Examples of Rhythm and Motion
Repetition at Work

I’ve included here some magnificent examples of rhythm and motion in the garden. By providing examples of how to use repetition to create dynamic and notable garden designs, I hope you will easily grasp how you can use this principle of repetition in your home garden.

To review the basics of rhythm and motion in the garden be sure to visit the Rhythm and Motion in Garden Design page.

Examples of Rhythm and Motion: Repetition_25

Pay close attention to the various uses of repetition that help create the illusion of motion in these gardens. These examples of rhythm and motion in the garden should demonstrate how easily repetition can be used to create a strong sense of motion.

I think you will easily see that the principles demonstrated in these examples of rhythm and motion apply to any garden style.

Notice how dynamic every one of these gardens is! Not a single static note in any of them!

Examples of Rhythm and Motion:

Repeated Line and Color are the backbone of this tulip garden. Note the sweeping movement of your eye as you follow the curved line of this garden.


Repeated Line and Shape create a sense of rhythm and movement in this monochromatic garden scheme.

This is another of the examples of rhythm and motion that demonstrates how these key principles of repetition, rhythm and motion apply to any garden space. Don’t you just want to follow that path and see where it goes?


Here is an English Perennial Garden built upon both repeated line and texture.

The sweep of the path to the manor house, the ascending heights of the perennials used as the repeated curved line of the garden itself sweeps toward the house, and the progressive advance of repeated texture, which starts as small leaves toward the forefront of the photo and progresses to the larger leaved specimen at the rear of the garden, all work together to create an example of strong rhythm and motion.


The Oriental-themed garden below also has a very strong sense of rhythm and motion introduced primarily by the use of repeated line.

The staggered stepping stones and the line of bamboo lead the eye back toward a covered porch.

The rhythmic lines of the oriental sculpture toward the front of the photo give an additional vertical twist to the sense of rhythm and motion in this garden.


A residential garden gets a real boost to the sense of rhythm and motion through the use of repeated diagonal line, texture and color.

Rhythm and Motion Flickr Karen Zig Zag

The zig-zagged cement patio, the triangular-shaped garden bed, and the diagonal line of the wood planter at the rear of this garden all add a real pizzazz to the very small space.

Repeated vertical lines in the garden sculpture and the forms and textures of the garden plants lend an additional sense of rhythm to the space.

Repeated color at the front of the garden echoes the line of the triangular spaces in the garden.

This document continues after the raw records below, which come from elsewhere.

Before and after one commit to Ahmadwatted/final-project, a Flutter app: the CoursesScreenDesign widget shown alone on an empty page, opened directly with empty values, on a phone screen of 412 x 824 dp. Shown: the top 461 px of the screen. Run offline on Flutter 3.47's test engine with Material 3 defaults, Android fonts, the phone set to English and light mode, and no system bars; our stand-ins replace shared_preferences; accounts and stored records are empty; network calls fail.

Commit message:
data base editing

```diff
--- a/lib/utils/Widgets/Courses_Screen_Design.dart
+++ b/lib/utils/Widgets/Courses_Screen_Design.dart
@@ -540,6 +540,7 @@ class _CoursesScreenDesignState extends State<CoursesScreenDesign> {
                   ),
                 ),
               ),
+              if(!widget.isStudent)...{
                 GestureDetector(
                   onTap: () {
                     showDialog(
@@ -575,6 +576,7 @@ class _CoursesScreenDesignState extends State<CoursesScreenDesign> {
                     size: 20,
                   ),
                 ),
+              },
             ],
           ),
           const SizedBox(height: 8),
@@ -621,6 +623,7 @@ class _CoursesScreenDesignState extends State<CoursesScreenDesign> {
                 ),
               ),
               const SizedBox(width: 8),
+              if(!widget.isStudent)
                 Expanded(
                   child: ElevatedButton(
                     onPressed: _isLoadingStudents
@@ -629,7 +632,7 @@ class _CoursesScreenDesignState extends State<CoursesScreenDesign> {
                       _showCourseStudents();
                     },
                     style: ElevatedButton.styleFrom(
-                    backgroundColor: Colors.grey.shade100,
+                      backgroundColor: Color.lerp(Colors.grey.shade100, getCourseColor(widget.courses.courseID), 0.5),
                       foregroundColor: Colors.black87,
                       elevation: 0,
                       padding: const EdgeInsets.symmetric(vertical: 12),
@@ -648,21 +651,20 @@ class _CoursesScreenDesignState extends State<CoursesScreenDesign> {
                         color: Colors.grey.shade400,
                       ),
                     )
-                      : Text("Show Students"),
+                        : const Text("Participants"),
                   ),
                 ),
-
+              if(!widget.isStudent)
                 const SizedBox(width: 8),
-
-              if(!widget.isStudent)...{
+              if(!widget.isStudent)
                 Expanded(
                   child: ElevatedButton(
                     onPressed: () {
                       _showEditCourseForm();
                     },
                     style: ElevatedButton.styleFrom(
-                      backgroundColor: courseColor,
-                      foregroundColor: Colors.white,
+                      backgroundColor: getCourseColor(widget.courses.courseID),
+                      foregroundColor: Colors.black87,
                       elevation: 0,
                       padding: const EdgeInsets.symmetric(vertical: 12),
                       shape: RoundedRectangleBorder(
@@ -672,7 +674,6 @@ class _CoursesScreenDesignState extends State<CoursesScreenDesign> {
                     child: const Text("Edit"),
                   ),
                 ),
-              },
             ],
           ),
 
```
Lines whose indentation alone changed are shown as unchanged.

And finally, in the bamboo fencing, repeated vertical lines reinforce the vertical elements.

What an exciting treatment of such a diminutive space!


Last, but not least, is a garden space created for the Sandringham Flower Show in the United Kingdom.

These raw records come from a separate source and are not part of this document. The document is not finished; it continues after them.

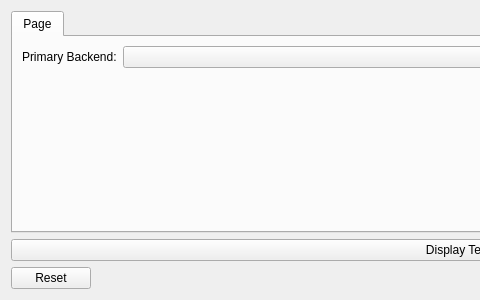
Above: src/core/settingsdialog.ui from baohaojun/system-config before the change; both pictures show x 0 to 480 and y 0 to 300 of the 979 by 300 pixel window. Below: the same form after it.
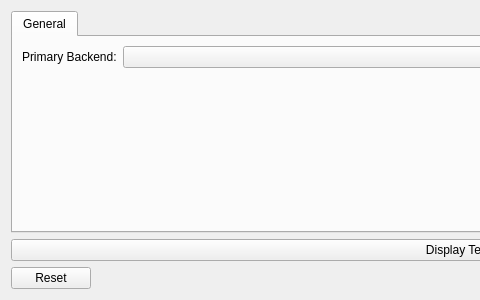
That is the form after the change. Icons and pictures are not drawn.

Commit message: make it possible to embed the settings dialog, enable snore-settings to modifiy local settings of other applications

Patch:
```diff
--- a/src/core/settingsdialog.ui
+++ b/src/core/settingsdialog.ui
@@ -1,7 +1,7 @@
 <?xml version="1.0" encoding="UTF-8"?>
 <ui version="4.0">
  <class>SettingsDialog</class>
- <widget class="QDialog" name="SettingsDialog">
+ <widget class="QWidget" name="SettingsDialog">
   <property name="geometry">
    <rect>
     <x>0</x>
@@ -20,12 +20,18 @@
   <layout class="QVBoxLayout" name="verticalLayout">
    <item>
     <widget class="QTabWidget" name="tabWidget">
+     <property name="tabPosition">
+      <enum>QTabWidget::North</enum>
+     </property>
+     <property name="tabShape">
+      <enum>QTabWidget::Rounded</enum>
+     </property>
      <property name="currentIndex">
       <number>0</number>
      </property>
      <widget class="QWidget" name="tab">
       <attribute name="title">
-       <string>Page</string>
+       <string>General</string>
       </attribute>
       <layout class="QHBoxLayout" name="horizontalLayout">
        <item>
```
The commit also changes 10 other files.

Every element of this garden repeats a form, a texture, or a color.

The circle-shaped patio in the center has its own rhythm and motion apart from the rest of the garden, but this theme is dramatically repeated by the use of deep purple coral bells. Vertical lines are repeated throughout the garden in the form of grass-like plantings, which repeat the purple-blue colors of the walls.


These gardens dramatically characterize the spectacular effects which can be achieved when introducing the concepts of rhythm and motion into your garden.

Good design takes advantage of these rhythmic variations, and in the process guarantees an active and dynamic garden experience.